If at all possible, bring your child along so you can see how the doc and the staff interact with her. Arrive early so you can do some stealth detective work. Look around.
- Is the waiting room empty or chock-full of parents and sick, crabby kids? Neither is a great sign -- unless you’re visiting at seven a.m. or plunk in the middle of cold and flu season.
- Is the place clean? (Don’t forget to check the restroom; grime there is a big warning sign.)
- Is the office staff polite and friendly or surly and dismissive? Did they make you and your little one feel welcome?
- Does the office appear organized, or does it look like they use pitchforks to stack the file folders?
- Is the waiting area kid-friendly, with dancing-bear wall decals and lots of books, toys, and games? Or is it as bleak as a police precinct?
- Do the toys look clean and in good shape, or are they grimy and shabby?
- Can you see yourself coming here with your child?
Chat up the other parents and ask if they’re happy with the pediatrician; if it’s a group practice, ask which docs they do and don’t like. Are the waits long? (Half an hour should be the longest.) Is getting a return call from the pediatrician difficult? Is the staff helpful when there’s an insurance snafu?

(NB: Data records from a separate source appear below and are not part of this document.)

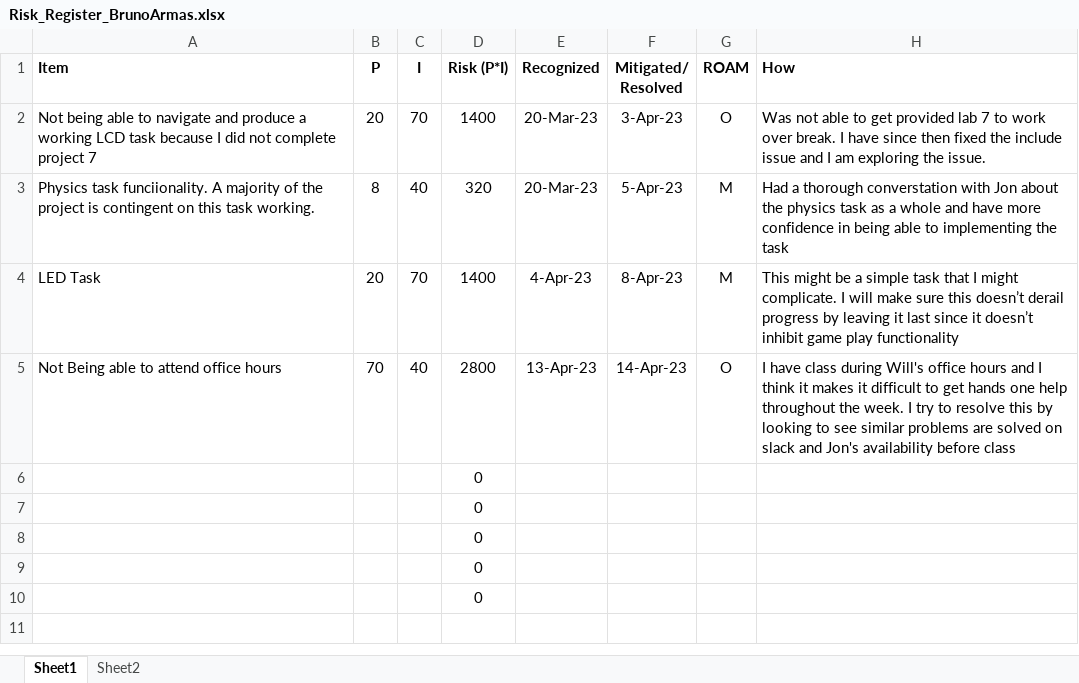
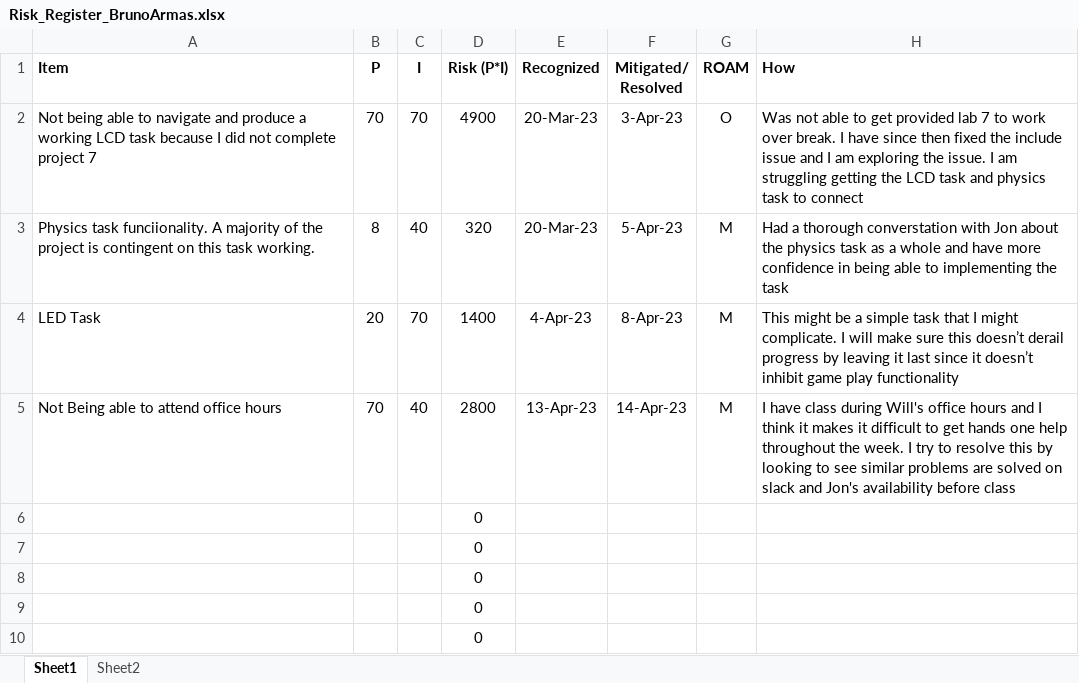
Before and after one commit to brunoarmas/BrunoArmas_RTOS_Project, an Excel workbook: Risk_Register_BrunoArmas.xlsx, sheet Sheet1, drawn as a sheet; values as stored, in another font and other column widths than the file's, no borders; charts and pictures and table styles not drawn; the diff names each change by its address in the sheet, - before the commit and + after, or states it on an @@ line.

```diff
--- a/Risk_Register_BrunoArmas.xlsx (sheet Sheet1)
+++ b/Risk_Register_BrunoArmas.xlsx (sheet Sheet1)
-B2 (P): 20
+B2 (P): 70
-D2 (Risk (P*I)): 1400
+D2 (Risk (P*I)): 4900
-H2 (How): …the issue.
+H2 (How): …the issue. I am struggling getting the LCD task and physics task to connect
-G5 (ROAM): O
+G5 (ROAM): M
```
Also changed, not shown: charts or pictures, 2 other files.
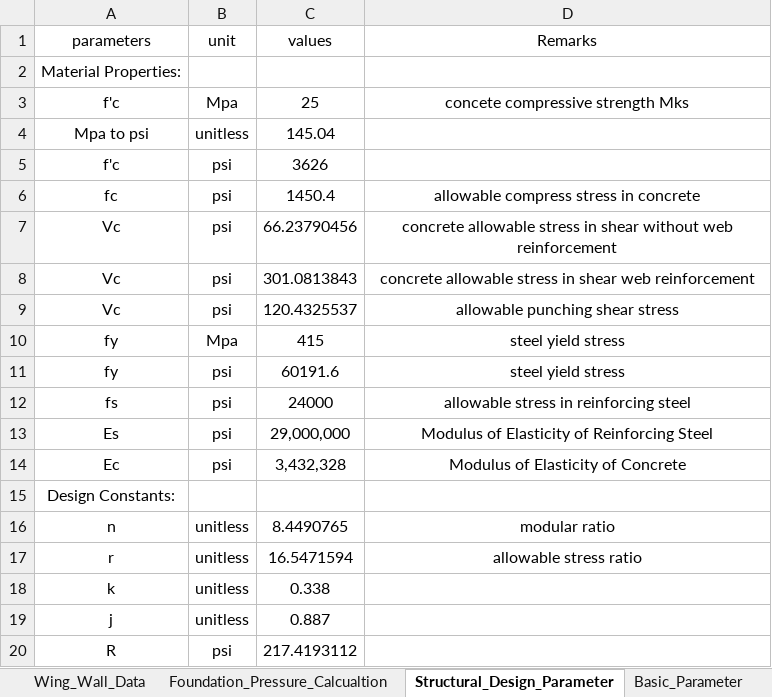
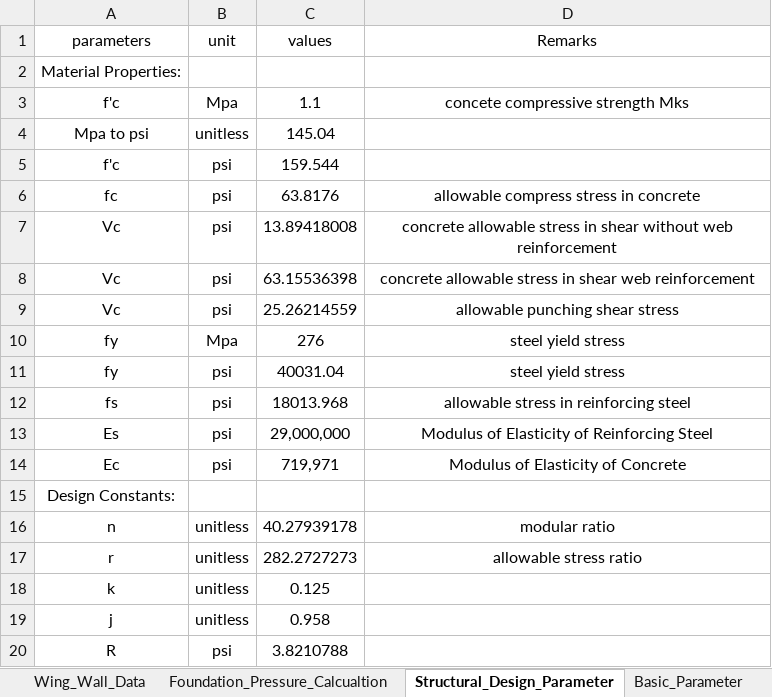
Before and after one commit to dc8r207/Designs_All, an Excel workbook: AE Sakib/Satkhira DIV-I/2021-22/Satkhira-1/Chadnimukha/Input Output/Chadnumukha_input.xlsx, sheet Structural_Design_Parameter, drawn as a sheet; values as stored, in another font and other column widths than the file's, no borders; the diff names each change by its address in the sheet, - before the commit and + after, or states it on an @@ line.

```diff
--- a/AE Sakib/Satkhira DIV-I/2021-22/Satkhira-1/Chadnimukha/Input Output/Chadnumukha_input.xlsx (sheet Structural_Design_Parameter)
+++ b/AE Sakib/Satkhira DIV-I/2021-22/Satkhira-1/Chadnimukha/Input Output/Chadnumukha_input.xlsx (sheet Structural_Design_Parameter)
-C3 (values): 25
+C3 (values): 1.1
-C5 (values): 3626
+C5 (values): 159.544
-C6 (values): 1450.4
+C6 (values): 63.8176
-C7 (values): 66.23790456
+C7 (values): 13.89418008
-C8 (values): 301.0813843
+C8 (values): 63.15536398
-C9 (values): 120.4325537
+C9 (values): 25.26214559
-C10 (values): 415
+C10 (values): 276
-C11 (values): 60191.6
+C11 (values): 40031.04
-C12 (values): 24000
+C12 (values): 18013.968
-C14 (values): 3,432,328
+C14 (values): 719,971
-C16 (values): 8.4490765
+C16 (values): 40.27939178
-C17 (values): 16.5471594
+C17 (values): 282.2727273
-C18 (values): 0.338
+C18 (values): 0.125
-C19 (values): 0.887
+C19 (values): 0.958
-C20 (values): 217.4193112
+C20 (values): 3.8210788
```
Also changed, not shown: AE Sakib/Daily Work Progress.xlsx, Xen Jakaria/Daily Work Progress_xen_zaki.xlsx, 1 other file.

From The Smart Parent's Guide: Getting Your Kids Through Checkups, Illnesses, and Accidents by Jennifer Trachtenberg.
Find out more about this book:The Smart Parent's Guide: Getting Your Kids Through Checkups, Illnesses, and Accidents